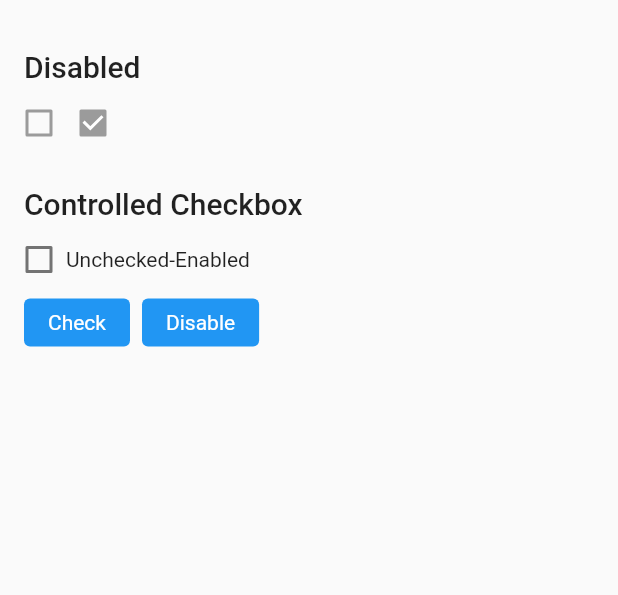
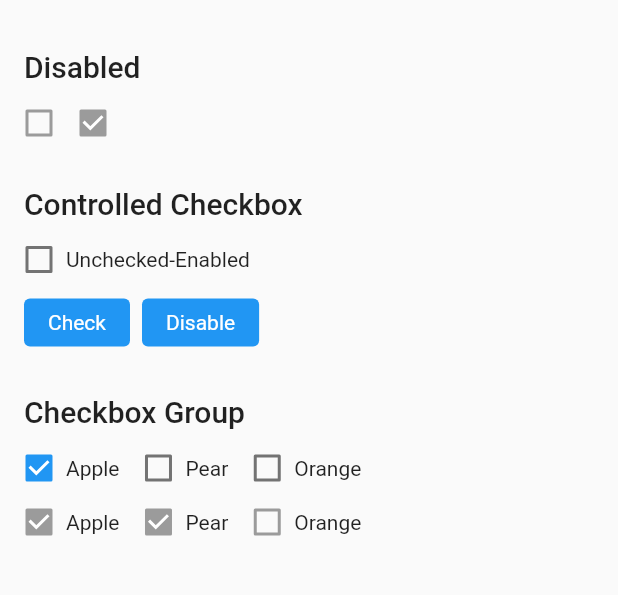
Before and after one commit to qiuxiang/flutter-antd, a Flutter app: the CheckboxPage screen opened directly, on a phone screen of 412 x 824 dp, the part 195-790 px from its top. Run offline on Flutter 3.47's test engine with Material 2 defaults, Android fonts, the phone set to English and light mode, and no system bars; our stand-ins replace get.

Commit message:
Add checkbox group widget

```diff
--- a/example/lib/checkbox.dart
+++ b/example/lib/checkbox.dart
@@ -3,6 +3,16 @@ import 'package:flutter_antd/flutter_antd.dart';
 import 'package:get/get.dart';
 
 import 'widgets.dart';
+
+const options = [
+  CheckboxOption(label: 'Apple', value: 'Apple'),
+  CheckboxOption(label: 'Pear', value: 'Pear'),
+  CheckboxOption(label: 'Orange', value: 'Orange'),
+];
+
+void onChange(dynamic value) {
+  print('checked = $value');
+}
 
 class CheckboxPage extends StatelessWidget {
   const CheckboxPage();
@@ -15,12 +25,7 @@ class CheckboxPage extends StatelessWidget {
       appBar: AppBar(title: const Text('Checkbox')),
       body: ListView(padding: const EdgeInsets.all(16), children: [
         const GroupTitle('Basic'),
-        Row(children: [
-          AntdCheckbox(
-            label: 'Checkbox',
-            onChange: (value) => print('checked = $value'),
-          ),
-        ]),
+        const AntdCheckbox(label: 'Checkbox', onChange: onChange),
         const SizedBox(height: 32),
         const GroupTitle('Disabled'),
         Row(children: const [
@@ -58,6 +63,20 @@ class CheckboxPage extends StatelessWidget {
             );
           }),
         ]),
+        const SizedBox(height: 32),
+        const GroupTitle('Checkbox Group'),
+        CheckboxGroup<String>(
+          options: options,
+          defaultValue: [options[0].value],
+          onChange: (value) => print('checked = $value'),
+        ),
+        const SizedBox(height: 16),
+        CheckboxGroup<String>(
+          options: options,
+          disabled: true,
+          defaultValue: [options[0].value, options[1].value],
+          onChange: (value) => print('checked = $value'),
+        ),
       ]),
     );
   }
--- a/lib/checkbox/checkbox.dart
+++ b/lib/checkbox/checkbox.dart
@@ -1,5 +1,7 @@
+import 'package:flutter/cupertino.dart';
 import 'package:flutter/material.dart';
-import 'package:flutter/cupertino.dart';
+
+export 'group.dart';
 
 class AntdCheckbox extends StatefulWidget {
   final void Function(bool)? onChange;
@@ -50,7 +52,7 @@ class _AntdCheckboxState extends State<AntdCheckbox> {
       hoverColor: Colors.transparent,
       splashColor: Colors.transparent,
       onTap: widget.disabled ? null : () => onChanged(!value),
-      child: Row(children: [
+      child: Row(mainAxisSize: MainAxisSize.min, children: [
         SizedBox(
           height: 20,
           width: 20,
--- a/lib/checkbox/group.dart
+++ b/lib/checkbox/group.dart
@@ -1,15 +1,65 @@
 import 'package:flutter/material.dart';
+
 import 'checkbox.dart';
 
-class CheckboxOption {}
+class CheckboxOption<T> {
+  final T value;
+  final String label;
+  final Widget? labelWidget;
 
-class CheckboxGroup extends StatelessWidget {
-  final List<CheckboxGroup> options;
+  const CheckboxOption({
+    required this.value,
+    this.label = '',
+    this.labelWidget,
+  });
+}
 
-  const CheckboxGroup({required this.options});
+class CheckboxGroup<T> extends StatefulWidget {
+  final List<CheckboxOption<T>> options;
+  final List<T> defaultValue;
+  final bool disabled;
+  final void Function(List<T>) onChange;
+
+  const CheckboxGroup({
+    required this.options,
+    required this.onChange,
+    this.defaultValue = const [],
+    this.disabled = false,
+  });
+
+  @override
+  _CheckboxGroupState<T> createState() => _CheckboxGroupState<T>();
+}
+
+class _CheckboxGroupState<T> extends State<CheckboxGroup<T>> {
+  List<T> values = [];
+
+  @override
+  void initState() {
+    super.initState();
+    values = widget.defaultValue;
+  }
 
   @override
   Widget build(BuildContext context) {
-    return Row(children: []);
+    return Wrap(
+      spacing: 16,
+      children: widget.options.map((i) {
+        return AntdCheckbox(
+          label: i.label,
+          labelWidget: i.labelWidget,
+          defaultChecked: values.contains(i.value),
+          disabled: widget.disabled,
+          onChange: (checked) {
+            if (checked) {
+              values.add(i.value);
+            } else {
+              values.remove(i.value);
+            }
+            widget.onChange(values);
+          },
+        );
+      }).toList(),
+    );
   }
 }
```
= = = =
→ What you are asked to do: Filter the listing for the word "SizedBox" and copy every line that holds it.

→ Exercise response:
         const SizedBox(height: 32),
+        const SizedBox(height: 32),
+        const SizedBox(height: 16),
         SizedBox(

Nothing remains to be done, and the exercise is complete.